The set is bare apart from an array of sticks, an installation created by designer Sophia Clist in collaboration with the performers, around and through which they move. The lighting design by Gethin Stacey employs the shadows of these sticks to pleasing effect, but one which could have been developed further I felt. The sticks may also be of immense significance to the creative team, but at least in this formal theatre space they failed in their supposed role of linking the audience to the action. Maybe they work better in that respect in smaller venues, and when the performance takes place in the round rather than in this proscenium-arch theatre space.
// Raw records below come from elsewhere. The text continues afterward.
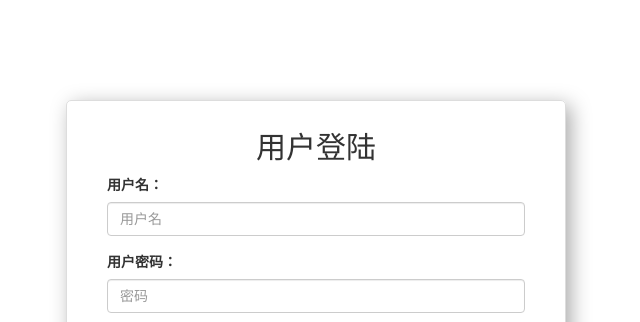
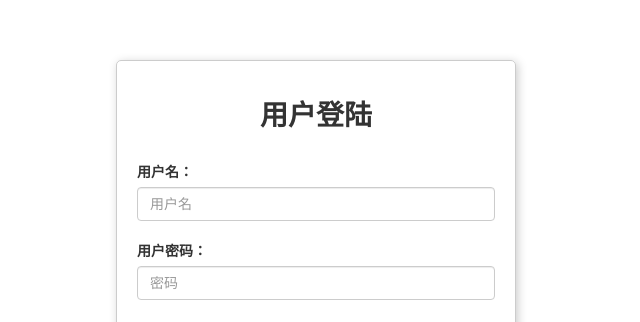
Before and after one commit to ssyi0018/pre_sales, a Django app: page /login/ in a window 1280 px wide. Shown: the top 322 px of the page, without its empty margins (324-964 px from the left). Run offline with Django 4.2, Linux system fonts and the light colour scheme; some libraries are stand-ins or nearby versions.

Commit message:
变更home

```diff
--- a/user/templates/layout.html
+++ b/user/templates/layout.html
@@ -85,8 +85,6 @@
                 <li><a href="#">工作周报</a></li>
                 <li><a href="#">资料上传</a></li>
                 <li><a href="#">数据统计</a></li>
-
-
             </ul>
             <ul class="nav navbar-nav navbar-right">
                 <li class="dropdown">
--- a/user/templates/login.html
+++ b/user/templates/login.html
@@ -7,23 +7,54 @@
     <link rel="stylesheet" href="{% static 'plugins/bootstrap-3.4.1/css/bootstrap.css' %}">
     <style>
         .account {
-            width: 500px;
-            border: 1px solid #dddddd;
-            height: 450px;
+            width: 400px;
+            border: 1px solid #ccc;
             border-radius: 5px;
-            box-shadow: 5px 5px 20px #aaa;
-
-            margin-left: auto;
-            margin-right: auto;
-            margin-top: 100px;
-            padding: 20px 40px;
-            line-height: 1.62857143;
+            box-shadow: 2px 2px 10px #ccc;
+            margin: 60px auto;
+            padding: 20px;
         }
 
         .account h2 {
-            margin-top: 10px;
+            font-size: 28px;
+            font-weight: bold;
             text-align: center;
+            margin-bottom: 30px;
         }
+
+        .form-group {
+            margin-bottom: 20px;
+        }
+
+        .label {
+            font-weight: bold;
+        }
+
+        .btn-primary {
+            width: 100%;
+            margin-top: 20px;
+            font-size: 18px;
+        }
+
+        .text-primary {
+            color: #007bff;
+        }
+
+        .links {
+            margin-top: 20px;
+            text-align: center;
+            font-size: 16px;
+        }
+
+        .links a {
+            color: #007bff;
+            text-decoration: none;
+        }
+
+        .links a:hover {
+            text-decoration: underline;
+        }
+
     </style>
 </head>
 <body>
@@ -55,7 +86,7 @@
             </div>
         </div>
         <button type="submit" class="btn btn-primary">登 陆</button>
-        <div class="text-center mt-4 font-weight-light">
+        <div class="text-center mt-4 font-weight-light" style="margin-top: 10px">
             没有帐户？ <a href="/user/add/" class="text-primary">新增用户</a>
         </div>
     </form>
--- a/user/templates/sales_list_table.html
+++ b/user/templates/sales_list_table.html
@@ -37,6 +37,5 @@
     {% endfor %}
     </tbody>
 </table>
-
 </body>
 </html>
```
Also changed, not shown: user/templates/sales_list.html (+12 -5 lines), user/templates/userinfo_list.html (+13 -5 lines), user/views/sales.py (+4 -4 lines).
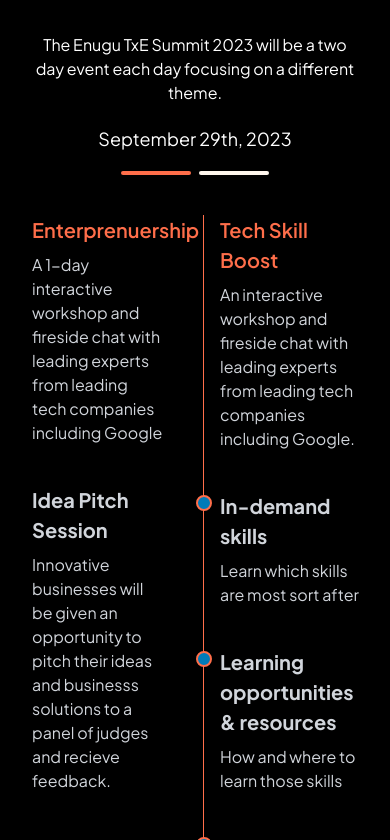
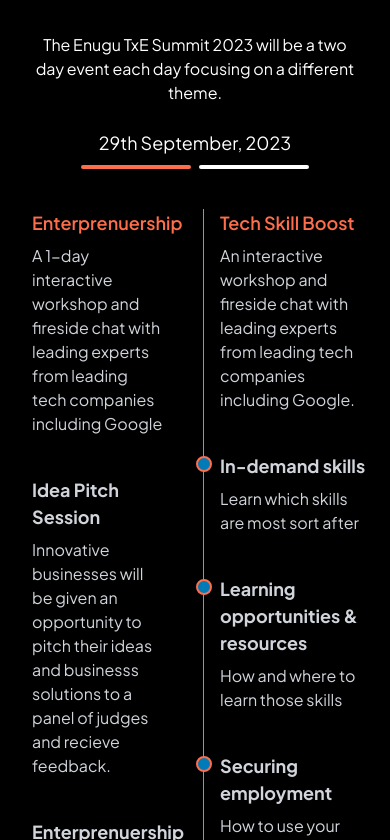
Before and after one commit to TxEAfrica/TxE-FE, a React (Create React App) app: page / in a window 390 px wide. Shown: the part 2644-3484 px from the top of the page. Built offline with nearby package versions, Linux system fonts and the light colour scheme.

Commit message:
more ui changes

```diff
--- a/src/landingPage/Landing.css
+++ b/src/landingPage/Landing.css
@@ -57,6 +57,14 @@
 		/* justify-content: space-between;
 	z-index: 1000; */
 	}
+	.line-holder {
+		display: flex;
+		flex-direction: column;
+		align-items: end;
+	}
+	.lines {
+		width: 300px;
+	}
 }
 @media screen and (max-width: 1200px) {
 	.nav-holder {
@@ -68,6 +76,14 @@
 		padding: 10px 20px;
 		/* justify-content: space-between;
 	z-index: 1000; */
+	}
+	.line-holder {
+		display: flex;
+		flex-direction: column;
+		align-items: end;
+	}
+	.lines {
+		width: 300px;
 	}
 }
 @media screen and (max-width: 1024px) {
@@ -81,6 +97,14 @@
 		/* justify-content: space-between;
 	z-index: 1000; */
 	}
+	.line-holder {
+		display: flex;
+		flex-direction: column;
+		align-items: end;
+	}
+	.lines {
+		width: 250px;
+	}
 }
 @media screen and (max-width: 996px) {
 	.nav-holder {
@@ -92,6 +116,16 @@
 		padding: 10px 20px;
 		/* justify-content: space-between;
 	z-index: 1000; */
+	}
+}
+@media screen and (max-width: 767px) {
+	.line-holder {
+		display: flex;
+		flex-direction: column;
+		align-items: center;
+	}
+	.lines {
+		width: 250px;
 	}
 }
 @media screen and (max-width: 575px) {
@@ -511,11 +545,12 @@
 }
 @media screen and (max-width: 768px) {
 	.highlight-container {
+		margin-top: 50px;
 		padding: 0 5%;
 		display: flex;
 		flex-direction: column;
 		align-items: center;
-		gap: 30px;
+		gap: 20px;
 	}
 	.highlight-box {
 		padding: 0;
@@ -628,7 +663,9 @@
 		padding: 0 3%;
 		align-items: center;
 	}
-
+	#event-schedule {
+		margin-top: 60px;
+	}
 	#event-schedule {
 		padding: 40px 0;
 	}
@@ -679,6 +716,9 @@
 	.event-container {
 		margin: 20px auto;
 	}
+	#event-schedule {
+		margin-top: 40px;
+	}
 }
 @media screen and (max-width: 480px) {
 	.event-container {
@@ -707,7 +747,7 @@
 	}
 
 	#schedule-split h1 {
-		font-size: 20px;
+		font-size: 18px;
 	}
 	#date {
 		display: flex;
@@ -774,6 +814,14 @@
 	}
 }
 
+/* -----------------------photos---------------------------- */
+
+@media screen and (max-width: 768px) {
+	#photos {
+		margin-top: 40px;
+	}
+}
+
 /* --------------------footer-------------------------- */
 
 #footer {
--- a/src/landingPage/sections/Counter/CountUpAnimation.module.css
+++ b/src/landingPage/sections/Counter/CountUpAnimation.module.css
@@ -144,7 +144,7 @@
 	}
 
 	.countItem h1 {
-		font-size: 30px;
+		font-size: 40px;
 		text-align: right;
 	}
 	.countItem p {
--- a/src/landingPage/sections/EventSchedule.jsx
+++ b/src/landingPage/sections/EventSchedule.jsx
@@ -19,13 +19,11 @@ const EventSchedule = () => {
 					</p>
 				</div>
 				<div>
-					<div
-						id="date"
-						className="text-lg text-right font-normal mt-5">
-						September 29th, 2023
-						<div className="flex space-x-2 mt-2 flex justify-center items-center lg:justify-start lines">
-							<div className="w-36 h-1 rounded-full bg-orange"></div>
-							<div className="w-36 h-1 rounded-full bg-orange-50"></div>
+					<div className="text-lg text-white mt-6 flex flex-col justify-center items-center line-holder">
+						29th September, 2023
+						<div className="flex space-x-2 mt-2 lines">
+							<div className="w-56 h-1 rounded-full bg-orange"></div>
+							<div className="w-56 h-1 rounded-full bg-white"></div>
 						</div>
 					</div>
 				</div>
--- a/src/landingPage/sections/PhotoSpeaks.jsx
+++ b/src/landingPage/sections/PhotoSpeaks.jsx
@@ -35,7 +35,9 @@ const PhotoSpeaks = () => {
 					</div>
 				</div>
 			</div>
-			<div className="grid grid-cols-2 gap-2 md:px-20">
+			<div
+				id="photos"
+				className="grid grid-cols-2 gap-2 md:px-20">
 				<div
 					className="aspect-w-3 aspect-h-2 rounded-md overflow-hidden cursor-pointer"
 					onClick={() => handleImageClick(photo1)}>
```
From the enthusiastic audience reaction at the end of this performance, it was clear that many were more engaged in it than I was. I suspect that the dichotomy was between those who were looking for traditional storytelling, with its informality and asides – who got what they wanted – and those of us who sought the dramatic engagement of theatre, which this was not. Given the magical elements and theatrical possibilities of the stories of The Mabinogion, that was, for me, a disappointment.

***

Cath Barton, a regular contributor to Wales Arts Review, is an English writer who lives in Wales. She won the New Welsh Writing AmeriCymru Prize for the Novella for The Plankton Collector, which will be published in 2018 by New Welsh Review under their Rarebyte imprint. She is working on a collection of short stories inspired by the works of Hieronymus Bosch, the first of which, The Wood has Ears, The Field has Eyes, is included in issue 8 of The Lonely Crowd.